He reached the top of the bank in a single, powerful leap. Hazel followed; and together they slipped away, running easily down through the wood, where the first primroses were beginning to bloom."It seemed to Hazel that he would not be needing his body any more..." When I saw that, I understood, and my grief once again melted away before my sense of awe. Abbey did not need her body anymore, so she left it lying on my bed in my arms.
She did not need her body anymore not just because her bowels no longer functioned, but because her work, her life, her time here were done.
She gave everything to me, her heart, her life, her love, and left her body behind. I hope that she is now running alongside Hazel, matching speed for speed.
Who could want more than that?
Well, perhaps I want this:
In My Good Death
I will find myself waist deep in high summer grass. The humming
shock of golden light. And I will hear them before I see
them and know right away who is bounding across the field to meet
me. All my good dogs will come then, their wet noses
bumping against my palms, their hot panting, their rough faithful
tongues. Their eyes young and shiny again. The wiry scruff of
their fur, the unspeakable softness of their bellies, their velvet ears
against my cheeks. I will bend to them, my face covered with
their kisses, my hands full of them. In the grass I will let them knock
|There had better be nose nibbles in heaven.|
But all this, Abbey's passing, it isn't how it ends. It is just one more thing, one more story, one more memento, one more gift, one more grief, one more love, one more dog. One of many.
My dog-sitting work has resumed. I've spent some time with Sable & Scruffy, Pipsqueak, Curly, Cutie, Teddy & Roo, and a new client, Jazzy. It's mostly been drop-in visits, but some overnights, too. It has made me happy to be with them, though one of the times when I miss Abbey most is when I'm returning from an overnight gig and know my own dog will not be there to welcome me home.

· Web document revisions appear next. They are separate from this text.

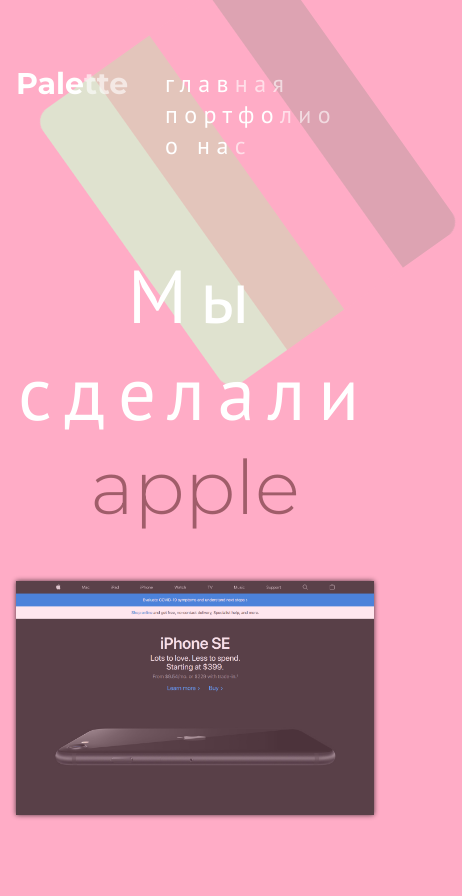
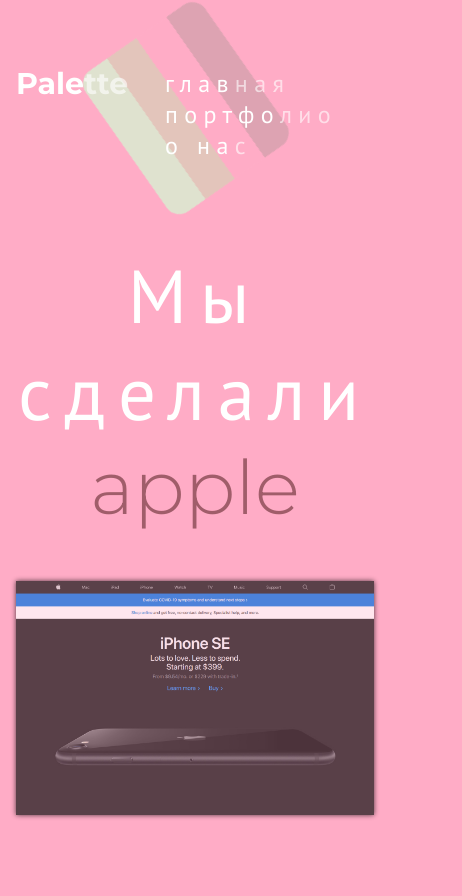
Before and after one commit to indahousee/sites, a plain HTML site: page index.html in a window 390 px wide. Shown: the top 896 px of the page, 462 px wide, since content can reach past the window. Drawn offline with Linux system fonts and the light colour scheme.

Commit message:
Add files via upload

```diff
--- a/style.css
+++ b/style.css
@@ -92,18 +92,27 @@ p {
 }
 
 .palette {
-    position: absolute;
+    position: fixed;
     z-index: -1;
-    top: 0.2rem;
+    top: 10%;
     left: 20%;
-    transform: rotate(10deg);
-    transition: transform 4s linear;
 }
 
 .palette_1 {
     border-radius: 1rem;
     pointer-events: none;
+    width: 100%;
+    height: 100%;
     user-select: none;
+    transform: rotate(10deg);
+    transition: transform 4s linear;
+}
+
+@media only screen and (max-width: 767px) {
+    .palette_1 {
+        width: 55%;
+        height: 55%;
+    }
 }
 
 .nav {
```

|Sable found a really great stick washed up on the beach.|
|A wind-blown Scruffy sniffs the air for prey.|
|Little Miss Pipsqueak.|
|Curly just turned two!|
|Cutie just turned six!|
|I got Cutie and Curly together for a couple of playdates. They had so much fun!|
|Teddy and Roo have just turned twelve.|
|This is Jazzy, a Mini Australian Shepherd!|
|This boy was the first I considered.|
|This is Nala.|
|She's a very gentle soul.|
This is not the end of Abbey. This is just a new phase, the one where I use the heart that Abbey opened for me and everything she taught me to give this new girl the best possible home. I had a long chat with Abbey, in fact, after we got home from meeting Nala, and told her all about it. I asked Abbey to help me watch over this girl and make her feel safe and loved and cared for.
|Keeping an eye on things.|
I dreamed of Abbey the other night. She gave me a joyful yodel-bark, licked my face vigorously, and suckled on my cheek as if she was nursing. Abbey will always be one of the great loves of my life, but there is room in my heart for many more.
|My beautiful brindle beast.|
If you love Abbey, you can see many more photos of her on her Pack page!